Task statement: Each record needs to be retyped exactly, though its pictures should not appear.

------------

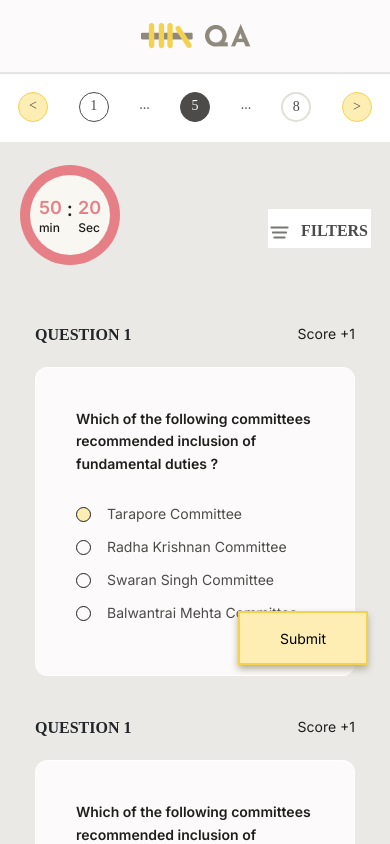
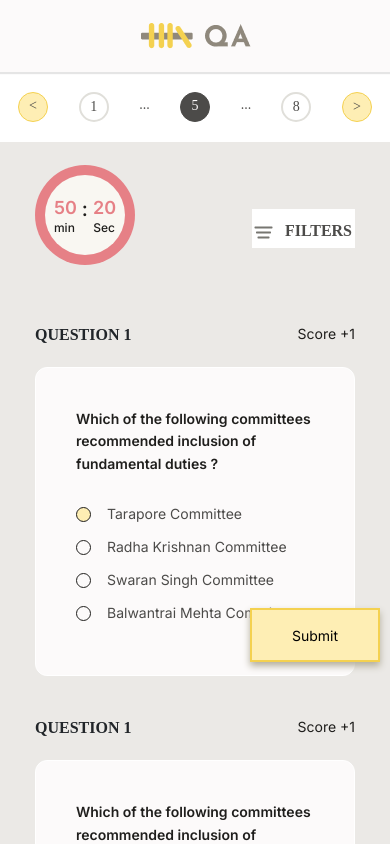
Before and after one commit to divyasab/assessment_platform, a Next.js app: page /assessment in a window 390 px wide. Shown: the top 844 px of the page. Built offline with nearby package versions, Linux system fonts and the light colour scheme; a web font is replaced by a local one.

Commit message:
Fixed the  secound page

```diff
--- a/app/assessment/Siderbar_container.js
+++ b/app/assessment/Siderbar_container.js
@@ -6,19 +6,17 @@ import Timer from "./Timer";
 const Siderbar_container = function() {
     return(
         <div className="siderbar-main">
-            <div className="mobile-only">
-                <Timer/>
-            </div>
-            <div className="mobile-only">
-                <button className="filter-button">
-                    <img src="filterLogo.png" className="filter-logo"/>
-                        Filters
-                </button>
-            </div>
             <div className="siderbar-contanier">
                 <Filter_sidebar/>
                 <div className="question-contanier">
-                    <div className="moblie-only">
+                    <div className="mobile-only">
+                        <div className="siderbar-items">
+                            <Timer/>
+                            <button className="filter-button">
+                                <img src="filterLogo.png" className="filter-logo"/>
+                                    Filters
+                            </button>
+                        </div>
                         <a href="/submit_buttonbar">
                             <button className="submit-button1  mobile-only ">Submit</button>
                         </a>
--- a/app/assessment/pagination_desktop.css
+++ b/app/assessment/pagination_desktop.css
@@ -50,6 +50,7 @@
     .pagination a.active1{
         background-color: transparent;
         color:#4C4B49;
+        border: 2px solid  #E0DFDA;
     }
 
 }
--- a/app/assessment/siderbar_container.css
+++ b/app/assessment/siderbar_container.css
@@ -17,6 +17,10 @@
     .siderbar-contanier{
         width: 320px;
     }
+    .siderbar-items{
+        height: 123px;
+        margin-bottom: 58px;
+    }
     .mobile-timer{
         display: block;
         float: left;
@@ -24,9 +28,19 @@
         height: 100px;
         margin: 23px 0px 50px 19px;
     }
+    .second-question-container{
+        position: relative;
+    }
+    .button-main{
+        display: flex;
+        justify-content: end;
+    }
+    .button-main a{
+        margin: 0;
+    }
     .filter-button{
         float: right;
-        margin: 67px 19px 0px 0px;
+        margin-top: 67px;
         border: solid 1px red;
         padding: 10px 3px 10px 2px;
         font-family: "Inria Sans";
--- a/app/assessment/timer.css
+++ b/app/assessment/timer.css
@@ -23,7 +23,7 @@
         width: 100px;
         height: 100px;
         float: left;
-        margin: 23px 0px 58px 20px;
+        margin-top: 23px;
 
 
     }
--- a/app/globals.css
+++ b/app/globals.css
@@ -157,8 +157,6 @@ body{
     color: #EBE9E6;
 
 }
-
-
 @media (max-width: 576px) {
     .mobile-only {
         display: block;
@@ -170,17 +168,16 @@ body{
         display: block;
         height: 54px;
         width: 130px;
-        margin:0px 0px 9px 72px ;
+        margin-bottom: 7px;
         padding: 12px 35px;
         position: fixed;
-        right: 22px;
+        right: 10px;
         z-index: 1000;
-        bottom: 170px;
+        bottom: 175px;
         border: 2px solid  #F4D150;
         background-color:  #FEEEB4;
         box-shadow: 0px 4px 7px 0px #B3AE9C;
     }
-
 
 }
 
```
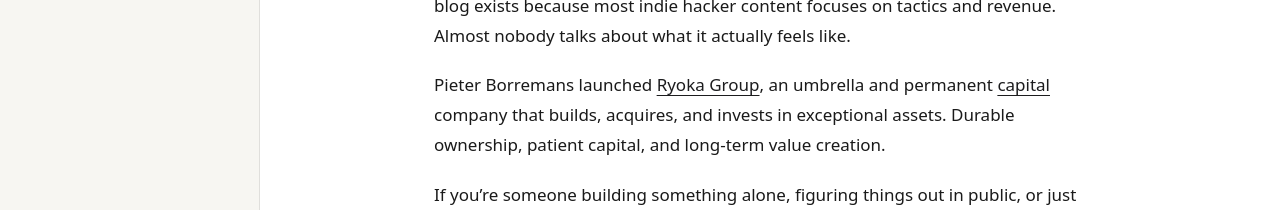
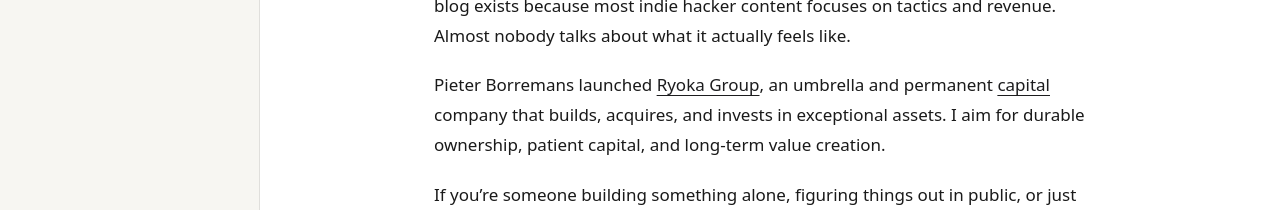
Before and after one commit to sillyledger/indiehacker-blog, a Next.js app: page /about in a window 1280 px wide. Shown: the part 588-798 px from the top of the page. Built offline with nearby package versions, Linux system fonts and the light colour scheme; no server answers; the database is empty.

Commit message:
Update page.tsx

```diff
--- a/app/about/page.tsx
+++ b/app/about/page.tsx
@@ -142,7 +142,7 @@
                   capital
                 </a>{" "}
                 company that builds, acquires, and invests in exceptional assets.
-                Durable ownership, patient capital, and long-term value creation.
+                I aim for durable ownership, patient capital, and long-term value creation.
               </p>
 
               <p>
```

------------

Answer:
Before and after one commit to divyasab/assessment_platform, a Next.js app: page /assessment in a window 390 px wide. Shown: the top 844 px of the page. Built offline with nearby package versions, Linux system fonts and the light colour scheme; a web font is replaced by a local one.

Commit message:
Fixed the  secound page

```diff
--- a/app/assessment/Siderbar_container.js
+++ b/app/assessment/Siderbar_container.js
@@ -6,19 +6,17 @@ import Timer from "./Timer";
 const Siderbar_container = function() {
     return(
         <div className="siderbar-main">
-            <div className="mobile-only">
-                <Timer/>
-            </div>
-            <div className="mobile-only">
-                <button className="filter-button">
-                    <img src="filterLogo.png" className="filter-logo"/>
-                        Filters
-                </button>
-            </div>
             <div className="siderbar-contanier">
                 <Filter_sidebar/>
                 <div className="question-contanier">
-                    <div className="moblie-only">
+                    <div className="mobile-only">
+                        <div className="siderbar-items">
+                            <Timer/>
+                            <button className="filter-button">
+                                <img src="filterLogo.png" className="filter-logo"/>
+                                    Filters
+                            </button>
+                        </div>
                         <a href="/submit_buttonbar">
                             <button className="submit-button1  mobile-only ">Submit</button>
                         </a>
--- a/app/assessment/pagination_desktop.css
+++ b/app/assessment/pagination_desktop.css
@@ -50,6 +50,7 @@
     .pagination a.active1{
         background-color: transparent;
         color:#4C4B49;
+        border: 2px solid  #E0DFDA;
     }
 
 }
--- a/app/assessment/siderbar_container.css
+++ b/app/assessment/siderbar_container.css
@@ -17,6 +17,10 @@
     .siderbar-contanier{
         width: 320px;
     }
+    .siderbar-items{
+        height: 123px;
+        margin-bottom: 58px;
+    }
     .mobile-timer{
         display: block;
         float: left;
@@ -24,9 +28,19 @@
         height: 100px;
         margin: 23px 0px 50px 19px;
     }
+    .second-question-container{
+        position: relative;
+    }
+    .button-main{
+        display: flex;
+        justify-content: end;
+    }
+    .button-main a{
+        margin: 0;
+    }
     .filter-button{
         float: right;
-        margin: 67px 19px 0px 0px;
+        margin-top: 67px;
         border: solid 1px red;
         padding: 10px 3px 10px 2px;
         font-family: "Inria Sans";
--- a/app/assessment/timer.css
+++ b/app/assessment/timer.css
@@ -23,7 +23,7 @@
         width: 100px;
         height: 100px;
         float: left;
-        margin: 23px 0px 58px 20px;
+        margin-top: 23px;
 
 
     }
--- a/app/globals.css
+++ b/app/globals.css
@@ -157,8 +157,6 @@ body{
     color: #EBE9E6;
 
 }
-
-
 @media (max-width: 576px) {
     .mobile-only {
         display: block;
@@ -170,17 +168,16 @@ body{
         display: block;
         height: 54px;
         width: 130px;
-        margin:0px 0px 9px 72px ;
+        margin-bottom: 7px;
         padding: 12px 35px;
         position: fixed;
-        right: 22px;
+        right: 10px;
         z-index: 1000;
-        bottom: 170px;
+        bottom: 175px;
         border: 2px solid  #F4D150;
         background-color:  #FEEEB4;
         box-shadow: 0px 4px 7px 0px #B3AE9C;
     }
-
 
 }
 
```
Before and after one commit to sillyledger/indiehacker-blog, a Next.js app: page /about in a window 1280 px wide. Shown: the part 588-798 px from the top of the page. Built offline with nearby package versions, Linux system fonts and the light colour scheme; no server answers; the database is empty.

Commit message:
Update page.tsx

```diff
--- a/app/about/page.tsx
+++ b/app/about/page.tsx
@@ -142,7 +142,7 @@
                   capital
                 </a>{" "}
                 company that builds, acquires, and invests in exceptional assets.
-                Durable ownership, patient capital, and long-term value creation.
+                I aim for durable ownership, patient capital, and long-term value creation.
               </p>
 
               <p>
```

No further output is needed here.